## TASK
Among the entries below, find the lines with the word "gaps" and copy them.

Items listed in a dataset
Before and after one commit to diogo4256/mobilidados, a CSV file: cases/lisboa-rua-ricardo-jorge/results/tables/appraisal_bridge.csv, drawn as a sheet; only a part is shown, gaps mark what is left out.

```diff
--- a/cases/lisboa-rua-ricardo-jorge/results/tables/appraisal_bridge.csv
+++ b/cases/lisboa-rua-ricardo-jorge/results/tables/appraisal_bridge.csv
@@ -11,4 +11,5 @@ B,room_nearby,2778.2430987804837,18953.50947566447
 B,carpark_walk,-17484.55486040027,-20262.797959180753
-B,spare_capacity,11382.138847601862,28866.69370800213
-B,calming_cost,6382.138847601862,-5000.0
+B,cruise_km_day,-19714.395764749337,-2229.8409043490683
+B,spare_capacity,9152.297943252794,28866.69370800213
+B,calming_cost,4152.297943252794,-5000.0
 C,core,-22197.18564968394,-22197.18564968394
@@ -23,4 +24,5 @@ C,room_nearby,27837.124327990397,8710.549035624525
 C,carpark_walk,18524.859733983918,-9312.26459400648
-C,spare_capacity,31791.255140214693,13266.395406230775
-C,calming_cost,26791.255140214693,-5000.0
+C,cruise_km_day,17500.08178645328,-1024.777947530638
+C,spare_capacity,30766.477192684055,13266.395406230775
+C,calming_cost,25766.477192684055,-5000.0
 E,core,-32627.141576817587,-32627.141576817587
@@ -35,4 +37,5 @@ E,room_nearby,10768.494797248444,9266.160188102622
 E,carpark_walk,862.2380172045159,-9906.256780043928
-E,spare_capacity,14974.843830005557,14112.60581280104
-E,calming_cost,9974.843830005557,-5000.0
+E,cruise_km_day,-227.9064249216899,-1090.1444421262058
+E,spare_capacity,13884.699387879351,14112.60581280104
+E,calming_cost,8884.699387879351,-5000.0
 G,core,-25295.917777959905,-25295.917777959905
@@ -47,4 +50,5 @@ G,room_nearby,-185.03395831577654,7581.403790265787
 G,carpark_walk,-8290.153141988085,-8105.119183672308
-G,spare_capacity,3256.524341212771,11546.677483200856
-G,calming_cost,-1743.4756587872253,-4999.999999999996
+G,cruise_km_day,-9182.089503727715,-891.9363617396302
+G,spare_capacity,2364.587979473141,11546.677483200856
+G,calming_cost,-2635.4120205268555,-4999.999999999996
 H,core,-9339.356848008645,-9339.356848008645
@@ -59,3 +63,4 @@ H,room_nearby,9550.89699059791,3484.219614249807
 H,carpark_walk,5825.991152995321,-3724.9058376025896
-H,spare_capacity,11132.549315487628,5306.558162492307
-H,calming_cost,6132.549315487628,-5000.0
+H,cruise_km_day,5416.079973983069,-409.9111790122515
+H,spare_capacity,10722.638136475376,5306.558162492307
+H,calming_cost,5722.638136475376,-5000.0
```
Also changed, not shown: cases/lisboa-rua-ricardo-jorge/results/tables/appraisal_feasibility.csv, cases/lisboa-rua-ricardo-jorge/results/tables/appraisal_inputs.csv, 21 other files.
...
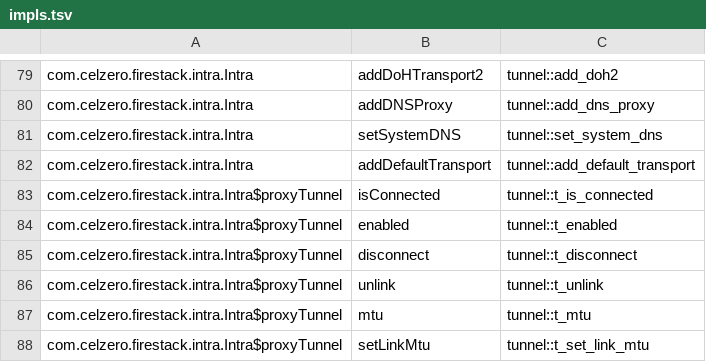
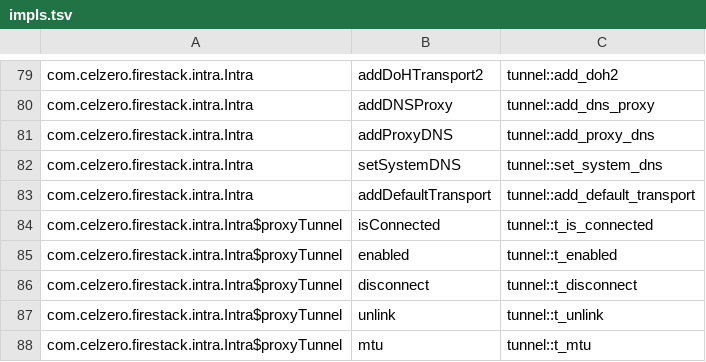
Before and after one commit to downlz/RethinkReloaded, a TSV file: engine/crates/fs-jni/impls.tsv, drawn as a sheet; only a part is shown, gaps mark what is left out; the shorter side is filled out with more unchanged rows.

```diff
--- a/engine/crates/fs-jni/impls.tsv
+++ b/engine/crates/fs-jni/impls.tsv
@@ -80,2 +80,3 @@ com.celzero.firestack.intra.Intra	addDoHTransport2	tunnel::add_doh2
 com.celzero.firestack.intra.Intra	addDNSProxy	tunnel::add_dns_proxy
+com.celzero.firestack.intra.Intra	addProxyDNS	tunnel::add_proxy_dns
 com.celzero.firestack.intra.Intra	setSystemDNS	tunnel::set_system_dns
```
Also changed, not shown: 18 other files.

## FINAL ANSWER
Before and after one commit to diogo4256/mobilidados, a CSV file: cases/lisboa-rua-ricardo-jorge/results/tables/appraisal_bridge.csv, drawn as a sheet; only a part is shown, gaps mark what is left out.
Before and after one commit to downlz/RethinkReloaded, a TSV file: engine/crates/fs-jni/impls.tsv, drawn as a sheet; only a part is shown, gaps mark what is left out; the shorter side is filled out with more unchanged rows.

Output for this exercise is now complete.